Category: Citizen Science
The Central Shenandoah Valley won’t be having snow for Christmas, but it might be hosting a pair of snow geese and a Ross’s goose, natives of the arctic.
nt years, Nash and her team uncovered that the Thomas Harrison House in downtown Harrisonburg was never inhabited by Thomas Harrison at all. She was also called on to talk about the lost history of razed buildings in January of 2020, when city officials considered the idea of demolishing the Denton building.
Michael Alexiou said he would love to see combustion engines become relics of the past.A driver of an electric vehicle since 2014, the Harrisonburg resident is not among those drivers who have had to wait in line for gas this week in the midst of the Colonial Pipeline crisis. But even as energy firms and governments push for electric vehicles, expansion of infrastructure — like charging stations — is slow — including in Harrisonburg.
In his poem Manifesto: The Mad Farmer Liberation Front, Wendell Berry offers the following advice: Invest in the millennium. Plant sequoias.
You could say Loren Hostetter’s passion is an East Coast version of that charge. The down payment he is placing on future centuries comes in the form of the seedlings that spring from a chestnut.
On-site interpretation for patients at Sentara RMH will look a little different later this year as the hospital plans to outsource those services.

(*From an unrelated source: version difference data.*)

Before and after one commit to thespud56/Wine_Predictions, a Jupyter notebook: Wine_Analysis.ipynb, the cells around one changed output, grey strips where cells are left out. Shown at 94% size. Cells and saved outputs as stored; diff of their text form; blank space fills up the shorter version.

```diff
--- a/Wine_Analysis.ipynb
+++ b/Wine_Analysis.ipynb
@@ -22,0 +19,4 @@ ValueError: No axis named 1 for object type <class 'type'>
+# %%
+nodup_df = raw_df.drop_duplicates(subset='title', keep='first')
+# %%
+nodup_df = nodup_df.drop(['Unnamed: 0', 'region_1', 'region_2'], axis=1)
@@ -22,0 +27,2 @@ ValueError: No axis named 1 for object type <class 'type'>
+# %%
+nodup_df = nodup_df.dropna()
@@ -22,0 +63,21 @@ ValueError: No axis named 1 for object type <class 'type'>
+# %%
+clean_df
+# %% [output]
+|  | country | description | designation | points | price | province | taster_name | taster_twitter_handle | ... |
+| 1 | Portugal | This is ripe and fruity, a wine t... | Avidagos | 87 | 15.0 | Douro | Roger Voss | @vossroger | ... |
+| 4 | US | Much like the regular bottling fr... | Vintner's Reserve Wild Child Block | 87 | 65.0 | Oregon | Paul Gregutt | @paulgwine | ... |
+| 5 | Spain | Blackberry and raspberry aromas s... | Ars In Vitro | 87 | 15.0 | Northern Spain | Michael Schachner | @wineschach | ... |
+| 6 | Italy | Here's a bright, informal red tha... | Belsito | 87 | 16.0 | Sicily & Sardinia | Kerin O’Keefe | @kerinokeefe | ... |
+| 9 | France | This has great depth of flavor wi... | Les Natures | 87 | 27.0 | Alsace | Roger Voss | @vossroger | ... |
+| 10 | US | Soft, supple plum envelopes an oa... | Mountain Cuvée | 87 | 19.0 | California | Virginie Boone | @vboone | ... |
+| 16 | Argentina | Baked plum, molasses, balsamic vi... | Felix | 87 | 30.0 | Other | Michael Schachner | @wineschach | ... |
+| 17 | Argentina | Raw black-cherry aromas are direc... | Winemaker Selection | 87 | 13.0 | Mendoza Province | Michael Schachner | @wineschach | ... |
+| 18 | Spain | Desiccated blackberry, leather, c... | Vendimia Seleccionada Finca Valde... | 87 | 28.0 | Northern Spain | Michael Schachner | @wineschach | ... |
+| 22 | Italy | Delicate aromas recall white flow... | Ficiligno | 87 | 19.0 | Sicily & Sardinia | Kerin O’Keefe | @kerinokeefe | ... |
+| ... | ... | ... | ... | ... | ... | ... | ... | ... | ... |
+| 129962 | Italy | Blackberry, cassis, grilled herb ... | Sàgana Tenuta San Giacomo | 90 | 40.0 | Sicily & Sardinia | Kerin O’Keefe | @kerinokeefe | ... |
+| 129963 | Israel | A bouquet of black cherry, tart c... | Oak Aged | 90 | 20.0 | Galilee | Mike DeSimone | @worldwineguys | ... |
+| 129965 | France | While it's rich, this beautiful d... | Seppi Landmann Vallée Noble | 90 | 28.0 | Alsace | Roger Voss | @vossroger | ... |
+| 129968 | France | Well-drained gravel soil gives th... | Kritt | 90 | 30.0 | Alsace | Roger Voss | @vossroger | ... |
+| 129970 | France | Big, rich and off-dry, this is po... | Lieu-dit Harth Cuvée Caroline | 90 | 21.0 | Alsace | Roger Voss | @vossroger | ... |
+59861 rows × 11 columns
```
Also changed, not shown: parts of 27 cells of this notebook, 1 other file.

I never looked at the world around me in the same way again. My garden became an “Edible Weed of the Year” club, with a new surprise each spring (this year, it’s producing an overabundance of mugwort). I developed the ethos of a hyena. I contemplate things and ask myself, “I wonder if I can eat that?”
What goes up must come down. That old axiom recently proved to be true for six Eastern Mennonite University engineering students. Only the results weren’t quite what they expected.